Back to top
View user's profile Send private message
Ian Goldby
Guru
Guru


Joined: 18 May 2002
Posts: 539
Location: (Inactive member)

PostPosted: Tue Feb 24, 2004 7:39 pm    Post subject: Reply with quote

Unfortunately, it's fairly clear that some (many?) people want to see the XFree86 project die, and this licensing issue is a convenient stick to beat it with.

Never mind that they have clarified that the client-side libraries are still as GPL-compatible as ever. Never mind that the new license only applies to code where the contributer has explicitly given his permission. Never mind that they have clarified exactly what they mean by "same form and place as other third-party acknowledgements". Never mind that if you don't acknowledge any other 3rd parties, you don't need to acknowledge XFree86. (True, by the way.)

I've had about enough of this FUD. Just read the FAQ, people, please!

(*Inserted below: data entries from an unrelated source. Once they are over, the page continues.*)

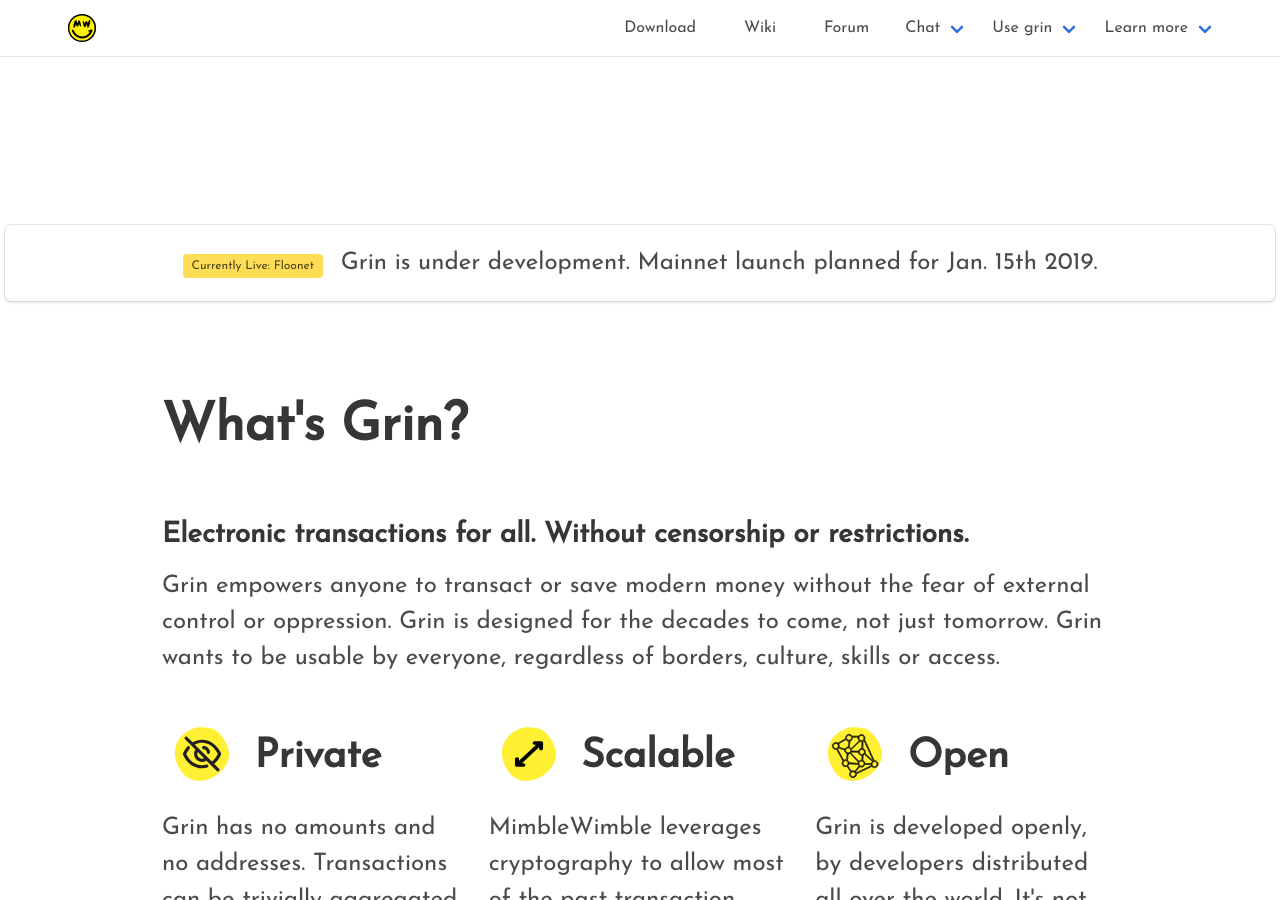
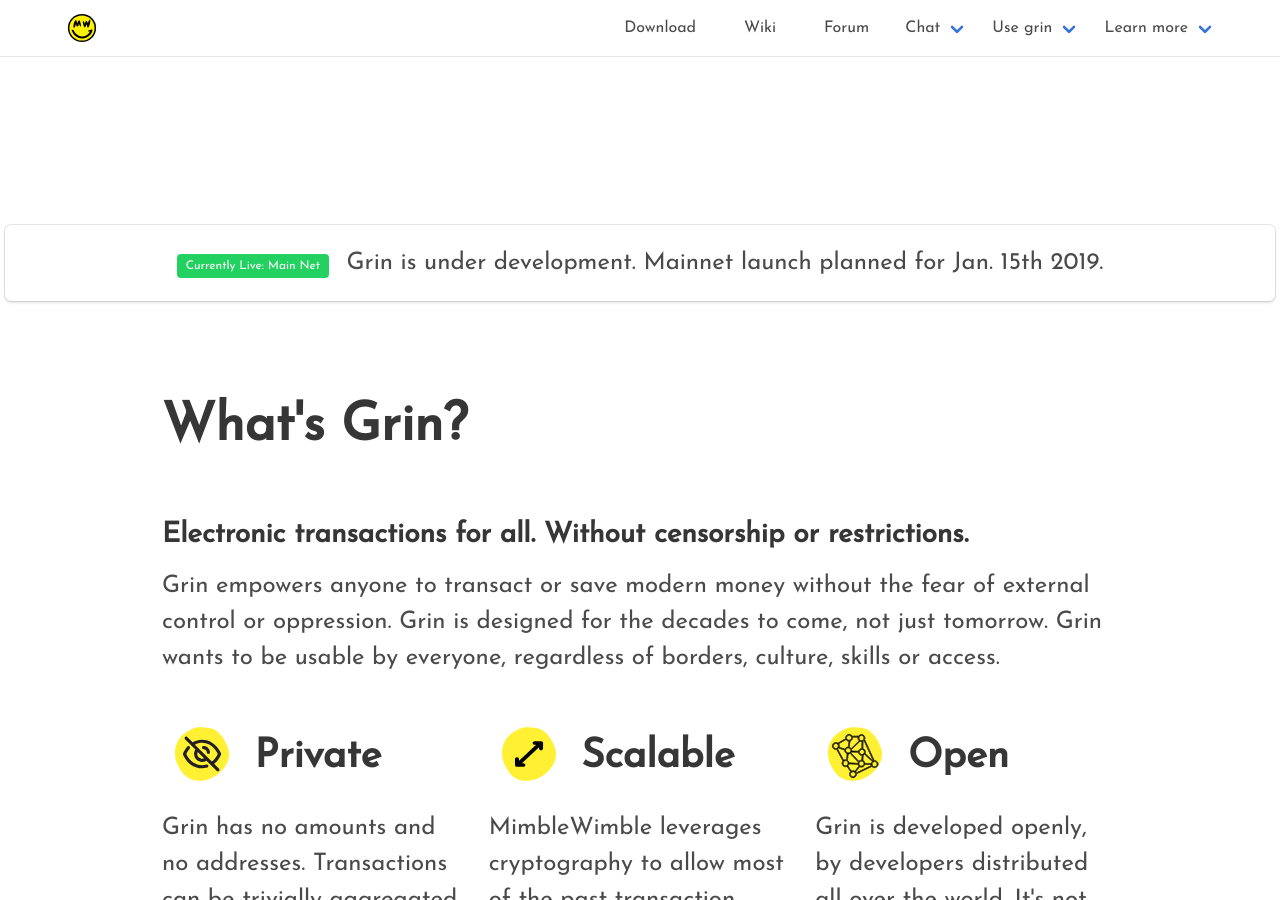
Before and after one commit to mimblewimble/site, a Jekyll site: the page built from index.md, in a window 1280 px wide and 900 px high, scrolled down 604 px. Built offline with Jekyll 4.4.1, drawn with Linux system fonts in a browser that asks for light colours; nearby versions of some CDN libraries.

Commit message:
update floonet status to Main Net
updated "currently live floonet" to "Currently Live: Main Net"
Changed button color from yellow to green

```diff
--- a/index.md
+++ b/index.md
@@ -37,8 +37,8 @@
     <!-- CTA BOX -->
     <div class="box cta">
       <p class="has-text-centered">
-      <span class="tag is-warning">
-        Currently Live: Floonet
+      <span class="tag is-success">
+        Currently Live: Main Net
       </span>
       <span href="#" style="margin-left: 10px;">
         Grin is under development. Mainnet launch planned for Jan. 15th 2019.
```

I don't see why it should be my job to be apologist for XFree86, but I'm just a little fed up with the current hysteria and misinformation.
Back to top
View user's profile Send private message
zOOz
n00b
n00b


Joined: 24 Sep 2003
Posts: 27
Location: Lithuania

PostPosted: Tue Feb 24, 2004 9:18 pm    Post subject: Reply with quote

imo it's wrong to authorise xfree86. it is open source and it have to be so kind of soft. ;-(
Back to top
View user's profile Send private message
KAMIKAZE_
Apprentice
Apprentice


Joined: 09 Oct 2003
Posts: 293
Location: Riga, Latvia

PostPosted: Tue Feb 24, 2004 10:14 pm    Post subject: Reply with quote

www.y-windows.org go go go...
_________________
-=[powered by Gentoo]=-
Back to top
View user's profile Send private message
NuclearFusi0n
Apprentice
Apprentice


Joined: 20 Jun 2003
Posts: 297

PostPosted: Tue Feb 24, 2004 10:32 pm    Post subject: Reply with quote

KAMIKAZE_ wrote:
www.y-windows.org go go go...

http://freedesktop.org/software/xserver go go go...
_________________
I will keel yoo grub
Back to top
View user's profile Send private message
deepwave
Tux's lil' helper
Tux's lil' helper


Joined: 18 Jan 2004
Posts: 122
Location: ONS Insomniac

PostPosted: Tue Feb 24, 2004 10:38 pm    Post subject: Reply with quote

All I hope is that at the end of all this, there will still be some fairly stable, and modern GUI system. I really don't care who makes it, so long as it runs well and that the graphics hardware vendors will have decent drivers for it.
_________________
Current open source project: justCheckers, a cross-platform checkers suite.
Back to top
View user's profile Send private message
Display posts from previous:   
Reply to topic    Gentoo Forums Forum Index Gentoo Chat All times are GMT
Goto page Previous  1, 2, 3, 4  Next
Page 3 of 4

 
Jump to:  
You cannot post new topics in this forum
You cannot reply to topics in this forum
You cannot edit your posts in this forum
You cannot delete your posts in this forum
You cannot vote in polls in this forum